## Goal of the exercise
Answer with a number only: how many lines of the data contain "width"?

## Excerpted data
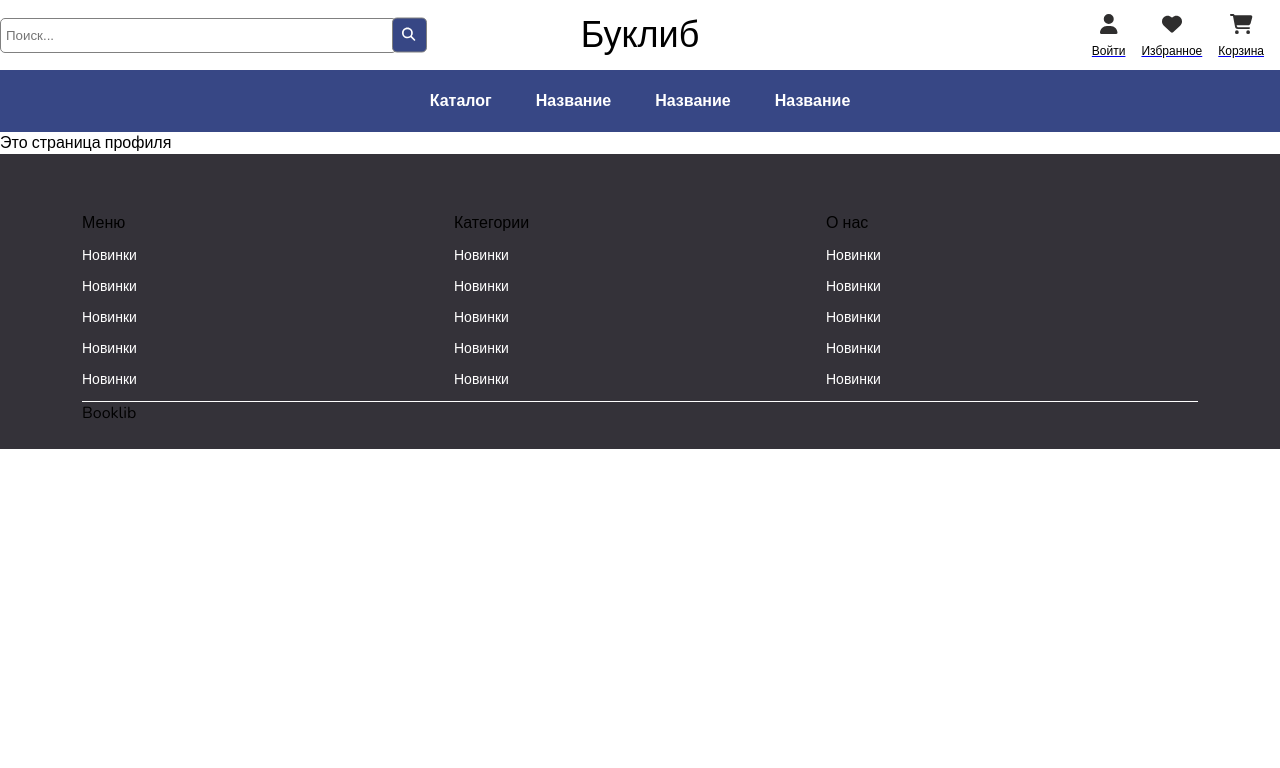
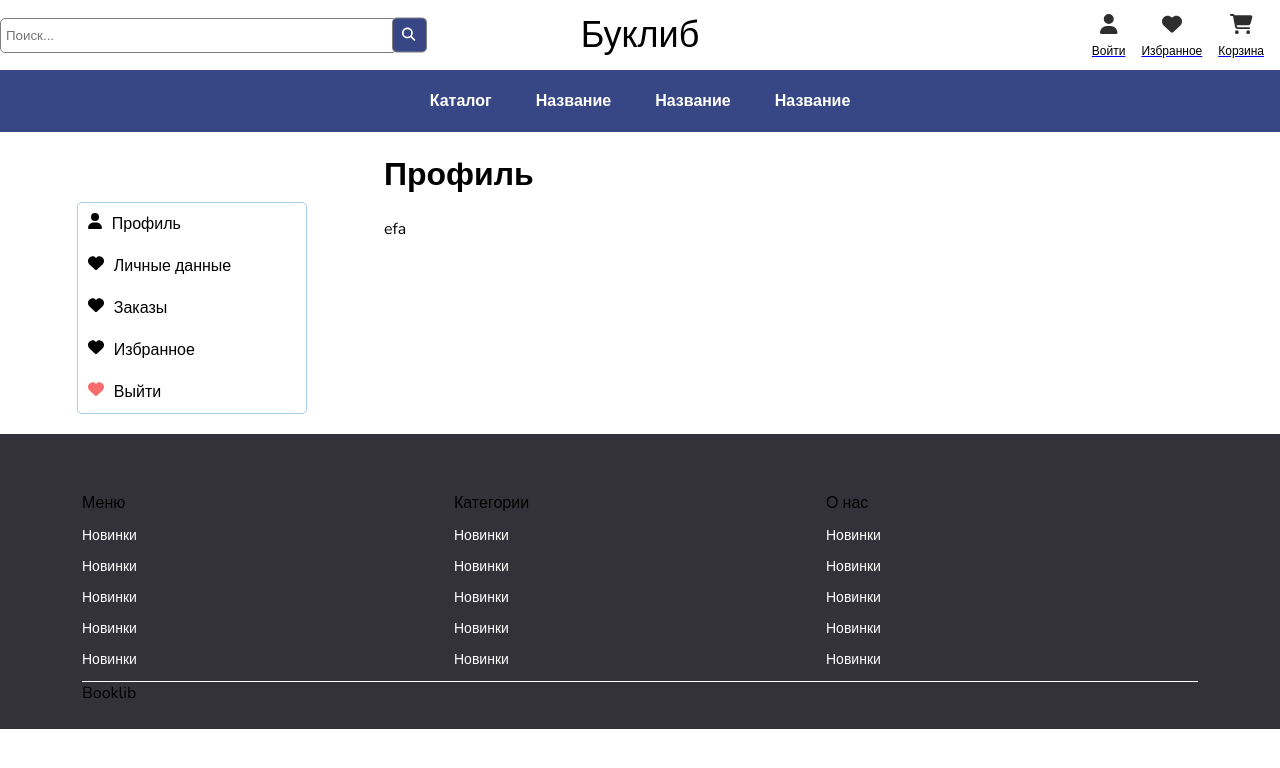
Before and after one commit to alexandrrra/book_store, a Vue app: page /profile in a window 1280 px wide. Shown: the top 768 px of the page. Built offline with nearby package versions, Linux system fonts and the light colour scheme.

Commit message:
added design for profile, filter, catalog

```diff
--- a/src/Views/TheBookCard.vue
+++ b/src/Views/TheBookCard.vue
@@ -1,6 +1,5 @@
 <template>
-  это страница книги
-  <div>
+  <div class="book">
     <the-book
         v-for="element of book"
         :key="element.id"
@@ -17,9 +16,6 @@ import TheBook from "@/components/TheBook.vue";
 import {onMounted, ref} from "vue";
 import {useRoute} from "vue-router";
 import {getOneBook} from "@/api/api";
-import {defineComponent} from "vue";
-import router from "@/router";
-import {ROOT_URL} from "@/api/api";
 
 const route = useRoute()
   const book = ref([])
--- a/src/Views/TheCatalog.vue
+++ b/src/Views/TheCatalog.vue
@@ -3,19 +3,21 @@
 
   <div class="filter-books">
     <div class="filter">
-      <the-filter
-          @apply-filters="applyFilters"
-      ></the-filter>
+      <the-filter @apply-filters="applyFilters"></the-filter>
     </div>
     <div class="catalog">
-      <the-book
-          v-for="book of filteredBooks"
-          :key="book.id"
-          :img="book.image_url"
-          :title="book.title"
-          :author="book.author"
-          :price="Number(book.price)"
-      ></the-book>
+      <div class="book" v-for="book of filteredBooks" :key="book.id">
+        <img :src="book.image_url" alt="Book Cover" class="book-img" />
+        <div class="book-info">
+          <h3 class="book-title">{{ book.title }}</h3>
+          <p class="book-author">{{ book.author }}</p>
+          <p class="book-price">{{ book.price }} ₽</p>
+          <div class="button-icon">
+            <button class="buy-button">Купить</button>
+            <font-awesome-icon class="heart" icon="heart" />
+          </div>
+        </div>
+      </div>
     </div>
   </div>
 </template>
@@ -57,15 +59,69 @@ const applyFilters = (filters) => {
 <style scoped>
 .filter-books {
   display: flex;
+  justify-content: space-around;
 }
 
 .filter {
-  width: 30%;
+  width: 20%;
 }
 
 .catalog {
   width: 70%;
   display: flex;
+  flex-wrap: wrap;
   justify-content: space-between;
 }
+
+.book {
+  width: 23%;
+  margin-bottom: 20px;
+  display: flex;
+  flex-direction: column;
+  align-items: center;
+}
+
+.book-img {
+  width: 80%;
+  height: auto;
+  object-fit: cover;
+}
+
+.book-title {
+  font-size: 16px;
+  font-weight: bold;
+}
+
+.book-author {
+  font-size: 14px;
+}
+
+.book-price {
+  font-size: 18px;
+  font-weight: bold;
+}
+
+.buy-button {
+  padding: 7px 12px;
+  background-color: #374785;
+  color: #fff;
+  font-weight: bold;
+  border: none;
+  border-radius: 4px;
+  cursor: pointer;
+  margin-bottom: 5px;
+}
+
+.button-icon{
+  display: flex;
+  justify-content: space-around;
+}
+
+.heart{
+  font-size: 20px;
+  text-align: right;
+  color: #F76C6C;
+}
+
+
 </style>
--- a/src/Views/TheProfile.vue
+++ b/src/Views/TheProfile.vue
@@ -1,15 +1,91 @@
 <template>
-  <div>
-      Это страница профиля
+  <div class="container">
+    <div class="profile-navigation">
+      <div class="profile-navigation-container">
+        <div class="navigation-item" @click="updateTitle('Профиль')">
+          <font-awesome-icon icon="user" />
+          <span>Профиль</span>
+        </div>
+        <div class="navigation-item" @click="updateTitle('Личные данные')">
+          <font-awesome-icon icon="heart" />
+          <span>Личные данные</span>
+        </div>
+        <div class="navigation-item" @click="updateTitle('Заказы')">
+          <font-awesome-icon icon="heart" />
+          <span>Заказы</span>
+        </div>
+        <div class="navigation-item" @click="updateTitle('Избранное')">
+          <font-awesome-icon icon="heart" />
+          <span>Избранное</span>
+        </div>
+        <div class="navigation-item" @click="updateTitle('Выйти')">
+          <font-awesome-icon icon="heart" class="SignOut"/>
+          <span>Выйти</span>
+        </div>
+      </div>
+    </div>
+    <div class="info">
+      <h1>{{ pageTitle }}</h1>
+      <div class="info-container">
+        efa
+      </div>
+    </div>
   </div>
 </template>
 
 <script>
 export default {
-
+  data() {
+    return {
+      pageTitle: 'Профиль'
+    };
+  },
+  methods: {
+    updateTitle(title) {
+      this.pageTitle = title;
+    }
+  }
 }
 </script>
 
 <style scoped>
+.container {
+  display: flex;
+}
 
+.profile-navigation {
+  margin-top: 50px;
+  width: 30%;
+}
+
+.profile-navigation-container {
+  width: 60%;
+  border: 1px solid #A8D0E6;
+  border-radius: 5px;
+  margin: 20px auto;
+}
+
+.navigation-item {
+  cursor: pointer;
+  display: flex;
+  justify-content: flex-start;
+  padding: 10px 0 10px 10px;
+}
+
+.navigation-item span {
+  padding-left: 10px;
+}
+
+.navigation-item:hover {
+  font-weight: bold;
+  background-color: rgba(168, 208, 230, 0.96);
+}
+
+.SignOut {
+  color: #F76C6C;
+}
+
+.info {
+  width: 70%;
+}
 </style>
--- a/src/components/TheBook.vue
+++ b/src/components/TheBook.vue
@@ -5,7 +5,7 @@
     </router-link>
     <router-link to="/" class="book-name">{{title}}</router-link>
     <span class="book-author">{{author}}</span>
-    <span class="book-price">{{price}} ₽</span>
+    <span class="book-price">{{price}}</span>
     <span class="book-page">{{page_count}}</span>
   </div>
 </template>
@@ -47,14 +47,20 @@
   display: block;
   color: black;
   font-size: 20px;
+  font-weight: bold;
   line-height: 28px;
   margin-bottom: 8px;
   text-decoration: none;
 }
 
+.book-author{
+  font-size: 16px;
+}
+
 .book-price{
   display: block;
   font-size: 18px;
+  font-weight: bold;
   color: black;
 }
 </style>
--- a/src/components/TheFilter.vue
+++ b/src/components/TheFilter.vue
@@ -1,18 +1,18 @@
 <template>
   <div class="filters-container">
-    <h2 class="filters-title">Фильтры</h2>
     <div class="filters-row">
-      <label class="filters-label">Цена от:</label>
-      <input type="number" v-model="minPrice" class="filters-input" />
+      <h4>Цена</h4>
+      <div class="inputs">
+        <label class="filters-label">От:</label>
+        <input type="number" v-model="minPrice" class="filters-input" />
+        <label class="filters-label">До:</label>
+        <input type="number" v-model="maxPrice" class="filters-input" />
+      </div>
     </div>
     <div class="filters-row">
-      <label class="filters-label">Цена до:</label>
-      <input type="number" v-model="maxPrice" class="filters-input" />
-    </div>
-    <div class="filters-row">
-      <label class="filters-label">Фильтровать по автору:</label>
+      <label class="filters-label">Автор</label>
       <div v-for="author in authors" :key="author.id" class="filters-checkbox">
-        <input type="checkbox" :value="author.name" v-model="selectedAuthors" />
+        <input class="checkbox" type="checkbox" :value="author.name" v-model="selectedAuthors" />
         <span>{{ author.name }}</span>
       </div>
     </div>
@@ -59,14 +59,15 @@ export default {
   background-color: #f5f5f5;
 }
 
-.filters-title {
-  margin-bottom: 10px;
-  font-size: 18px;
-  font-weight: bold;
+
+.filters-row {
+  margin-bottom: 20px;
 }
 
-.filters-row {
-  margin-bottom: 15px;
+.inputs{
+  margin-top: 10px;
+  display: flex;
+  justify-content: space-around;
 }
 
 .filters-label {
@@ -74,10 +75,10 @@ export default {
 }
 
 .filters-input {
-  width: 100px;
+  width: 30%;
   padding: 5px;
-  border: 1px solid #ccc;
-  border-radius: 4px;
+  border: 1px solid gray;
+  border-radius: 5px;
 }
 
 .filters-checkbox {
@@ -86,13 +87,35 @@ export default {
   margin-bottom: 5px;
 }
 
-.filters-checkbox input {
+.checkbox {
+  appearance: none;
+  width: 16px;
+  height: 16px;
+  border: 1px solid #ccc;
+  border-radius: 4px;
   margin-right: 5px;
+}
+
+.checkbox:checked {
+  background-color: #374785;
+  border-color: #374785;
+}
+
+.checkbox:checked::before {
+  content: '✔';
+  display: block;
+  text-align: center;
+  color: #fff;
+}
+
+.filters-checkbox span {
+  font-size: 14px;
 }
 
 .filters-button {
   padding: 10px 20px;
   background-color: #374785;
+  font-weight: bold;
   color: #fff;
   border: none;
   border-radius: 4px;
--- a/src/main.js
+++ b/src/main.js
@@ -2,9 +2,9 @@ import { createApp } from 'vue'
 import App from './App.vue'
 import { FontAwesomeIcon } from '@fortawesome/vue-fontawesome';
 import { library } from '@fortawesome/fontawesome-svg-core';
-import { faUser, faHeart, faShoppingCart, faSearch } from '@fortawesome/free-solid-svg-icons';
+import { faUser, faHeart, faShoppingCart, faSearch, faIdCard, faSignOut } from '@fortawesome/free-solid-svg-icons';
 
 import router from './router'
 
-library.add(faUser, faHeart, faShoppingCart, faSearch);
+library.add(faUser, faHeart, faShoppingCart, faSearch, faIdCard, faSignOut);
 createApp(App).use(router).component('font-awesome-icon', FontAwesomeIcon).mount('#app');
```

## Exercise solution
11